■ **YOUR OBJECTIVE**
Nothing is to be left out; print all the entries exactly.

**** RECORDS FOR PROCESSING ****

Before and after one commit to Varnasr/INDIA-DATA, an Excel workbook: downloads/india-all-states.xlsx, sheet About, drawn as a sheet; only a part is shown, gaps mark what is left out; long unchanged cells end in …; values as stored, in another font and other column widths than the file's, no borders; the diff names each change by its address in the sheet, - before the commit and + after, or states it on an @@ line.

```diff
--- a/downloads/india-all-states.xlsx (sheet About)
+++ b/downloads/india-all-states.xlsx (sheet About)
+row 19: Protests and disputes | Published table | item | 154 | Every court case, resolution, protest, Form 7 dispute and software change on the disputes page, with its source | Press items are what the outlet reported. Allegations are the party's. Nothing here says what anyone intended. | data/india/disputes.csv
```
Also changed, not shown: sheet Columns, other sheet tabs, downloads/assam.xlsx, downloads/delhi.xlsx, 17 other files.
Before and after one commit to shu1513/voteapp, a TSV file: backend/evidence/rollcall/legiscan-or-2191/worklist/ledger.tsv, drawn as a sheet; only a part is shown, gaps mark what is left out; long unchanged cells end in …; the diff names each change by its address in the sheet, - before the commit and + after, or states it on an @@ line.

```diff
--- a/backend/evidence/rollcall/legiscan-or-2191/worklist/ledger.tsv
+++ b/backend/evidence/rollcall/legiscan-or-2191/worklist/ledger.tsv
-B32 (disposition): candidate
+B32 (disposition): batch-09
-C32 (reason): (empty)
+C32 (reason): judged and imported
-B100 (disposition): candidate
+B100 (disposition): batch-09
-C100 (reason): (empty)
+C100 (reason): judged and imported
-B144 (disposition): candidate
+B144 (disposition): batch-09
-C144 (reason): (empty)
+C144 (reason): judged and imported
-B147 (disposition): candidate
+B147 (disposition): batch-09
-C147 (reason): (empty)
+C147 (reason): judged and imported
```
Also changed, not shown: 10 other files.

****

■ **SOLUTION TO THIS EXERCISE**
Before and after one commit to Varnasr/INDIA-DATA, an Excel workbook: downloads/india-all-states.xlsx, sheet About, drawn as a sheet; only a part is shown, gaps mark what is left out; long unchanged cells end in …; values as stored, in another font and other column widths than the file's, no borders; the diff names each change by its address in the sheet, - before the commit and + after, or states it on an @@ line.

```diff
--- a/downloads/india-all-states.xlsx (sheet About)
+++ b/downloads/india-all-states.xlsx (sheet About)
+row 19: Protests and disputes | Published table | item | 154 | Every court case, resolution, protest, Form 7 dispute and software change on the disputes page, with its source | Press items are what the outlet reported. Allegations are the party's. Nothing here says what anyone intended. | data/india/disputes.csv
```
Also changed, not shown: sheet Columns, other sheet tabs, downloads/assam.xlsx, downloads/delhi.xlsx, 17 other files.
Before and after one commit to shu1513/voteapp, a TSV file: backend/evidence/rollcall/legiscan-or-2191/worklist/ledger.tsv, drawn as a sheet; only a part is shown, gaps mark what is left out; long unchanged cells end in …; the diff names each change by its address in the sheet, - before the commit and + after, or states it on an @@ line.

```diff
--- a/backend/evidence/rollcall/legiscan-or-2191/worklist/ledger.tsv
+++ b/backend/evidence/rollcall/legiscan-or-2191/worklist/ledger.tsv
-B32 (disposition): candidate
+B32 (disposition): batch-09
-C32 (reason): (empty)
+C32 (reason): judged and imported
-B100 (disposition): candidate
+B100 (disposition): batch-09
-C100 (reason): (empty)
+C100 (reason): judged and imported
-B144 (disposition): candidate
+B144 (disposition): batch-09
-C144 (reason): (empty)
+C144 (reason): judged and imported
-B147 (disposition): candidate
+B147 (disposition): batch-09
-C147 (reason): (empty)
+C147 (reason): judged and imported
```
Also changed, not shown: 10 other files.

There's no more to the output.